··· Dataset records

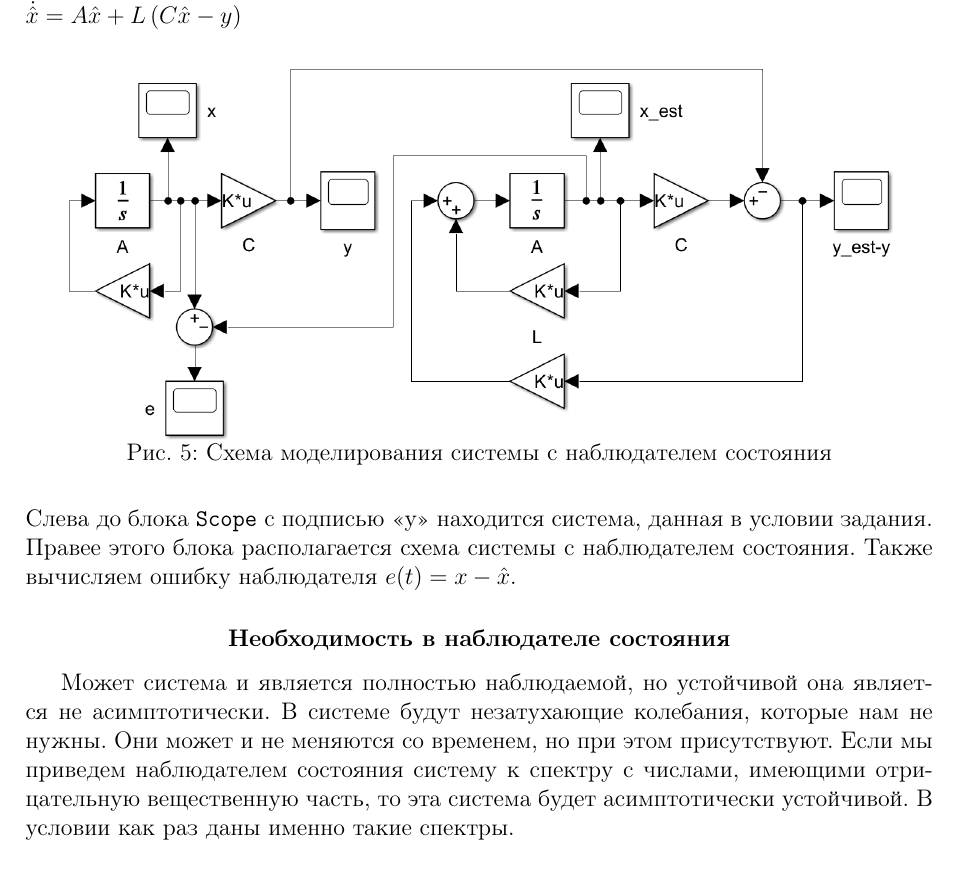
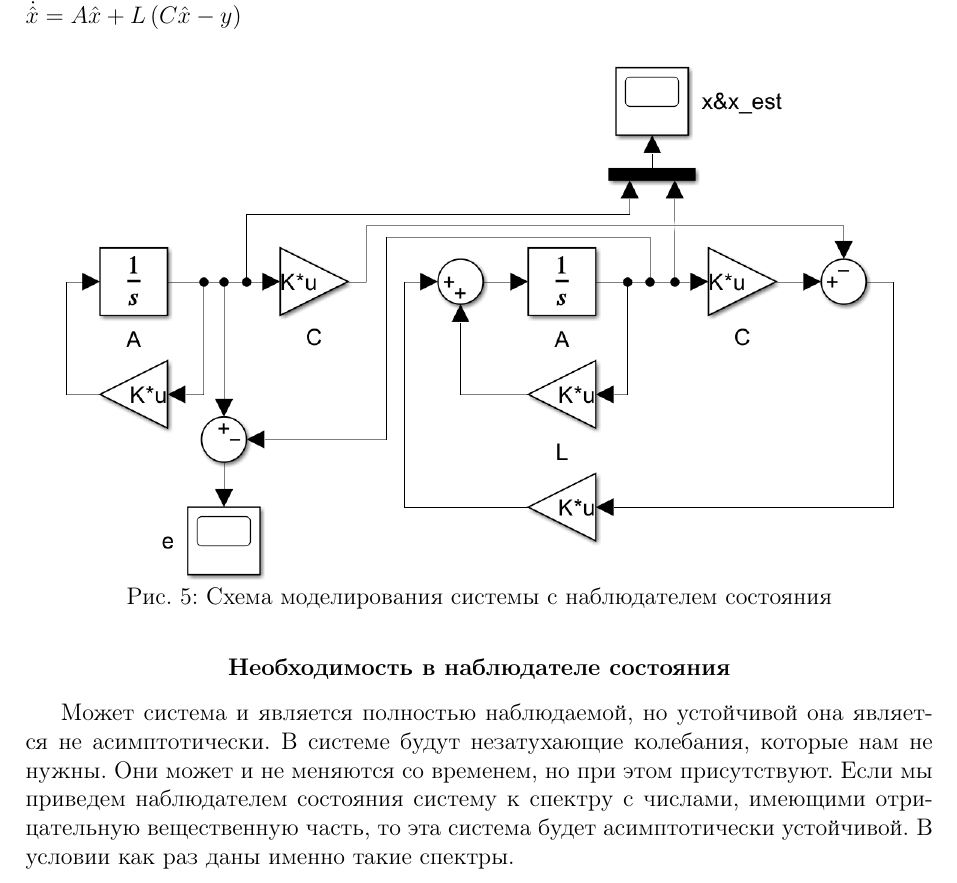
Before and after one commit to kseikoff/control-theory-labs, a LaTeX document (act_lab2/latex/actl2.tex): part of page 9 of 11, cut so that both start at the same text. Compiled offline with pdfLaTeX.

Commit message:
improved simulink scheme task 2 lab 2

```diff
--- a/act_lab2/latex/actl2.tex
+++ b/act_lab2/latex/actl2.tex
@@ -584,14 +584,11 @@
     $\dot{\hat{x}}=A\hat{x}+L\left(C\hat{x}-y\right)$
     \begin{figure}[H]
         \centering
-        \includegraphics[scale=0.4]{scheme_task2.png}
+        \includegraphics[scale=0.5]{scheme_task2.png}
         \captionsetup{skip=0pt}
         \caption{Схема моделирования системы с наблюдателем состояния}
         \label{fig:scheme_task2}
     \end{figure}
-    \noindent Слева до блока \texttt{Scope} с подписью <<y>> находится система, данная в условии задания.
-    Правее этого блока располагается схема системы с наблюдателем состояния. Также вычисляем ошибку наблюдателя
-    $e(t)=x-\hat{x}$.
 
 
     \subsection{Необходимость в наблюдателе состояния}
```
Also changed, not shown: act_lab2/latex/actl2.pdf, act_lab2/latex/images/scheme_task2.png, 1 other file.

······
··· Dataset records

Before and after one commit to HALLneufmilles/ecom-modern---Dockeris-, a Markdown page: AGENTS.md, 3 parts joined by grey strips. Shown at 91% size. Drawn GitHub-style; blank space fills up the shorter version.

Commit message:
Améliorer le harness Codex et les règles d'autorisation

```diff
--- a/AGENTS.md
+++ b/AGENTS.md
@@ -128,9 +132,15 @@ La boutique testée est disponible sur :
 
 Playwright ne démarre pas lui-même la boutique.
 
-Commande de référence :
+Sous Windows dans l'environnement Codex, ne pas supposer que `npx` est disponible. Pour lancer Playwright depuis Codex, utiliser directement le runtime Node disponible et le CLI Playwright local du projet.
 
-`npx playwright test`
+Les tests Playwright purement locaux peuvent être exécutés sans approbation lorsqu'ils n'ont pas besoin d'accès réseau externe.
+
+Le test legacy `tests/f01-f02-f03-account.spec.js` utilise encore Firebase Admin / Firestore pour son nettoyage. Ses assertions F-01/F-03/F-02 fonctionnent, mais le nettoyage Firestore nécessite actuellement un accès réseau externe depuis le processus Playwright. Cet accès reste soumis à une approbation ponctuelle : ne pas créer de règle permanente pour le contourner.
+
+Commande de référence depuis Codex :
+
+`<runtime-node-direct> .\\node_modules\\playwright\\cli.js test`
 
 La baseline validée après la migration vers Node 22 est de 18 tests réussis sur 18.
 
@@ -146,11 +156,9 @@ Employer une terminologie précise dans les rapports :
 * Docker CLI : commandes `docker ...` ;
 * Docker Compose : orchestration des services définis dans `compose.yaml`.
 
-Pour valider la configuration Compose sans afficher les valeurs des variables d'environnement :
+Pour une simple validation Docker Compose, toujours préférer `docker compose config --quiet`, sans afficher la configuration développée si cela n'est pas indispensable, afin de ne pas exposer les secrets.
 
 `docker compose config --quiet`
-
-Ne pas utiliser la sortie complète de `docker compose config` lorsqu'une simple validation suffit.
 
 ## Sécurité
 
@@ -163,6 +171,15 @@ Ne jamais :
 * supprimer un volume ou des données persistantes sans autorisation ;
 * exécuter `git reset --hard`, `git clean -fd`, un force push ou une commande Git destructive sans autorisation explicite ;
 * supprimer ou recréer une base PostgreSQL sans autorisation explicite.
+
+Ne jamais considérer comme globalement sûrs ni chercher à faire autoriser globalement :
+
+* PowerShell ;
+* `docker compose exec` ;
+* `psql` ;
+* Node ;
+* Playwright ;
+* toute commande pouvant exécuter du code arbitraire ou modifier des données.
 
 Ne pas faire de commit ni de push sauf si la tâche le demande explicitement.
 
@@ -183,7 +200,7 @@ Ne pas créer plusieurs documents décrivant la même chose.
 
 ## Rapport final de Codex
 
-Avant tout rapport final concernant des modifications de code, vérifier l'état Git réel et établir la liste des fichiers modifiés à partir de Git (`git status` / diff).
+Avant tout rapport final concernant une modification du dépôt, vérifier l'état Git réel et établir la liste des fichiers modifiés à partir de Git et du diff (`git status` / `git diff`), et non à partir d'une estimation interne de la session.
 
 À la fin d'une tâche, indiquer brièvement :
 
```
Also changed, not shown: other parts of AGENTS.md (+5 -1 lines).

······

Task to carry out: Give the number of lines above in which the word "tests" appears, and nothing more.

Written response: 3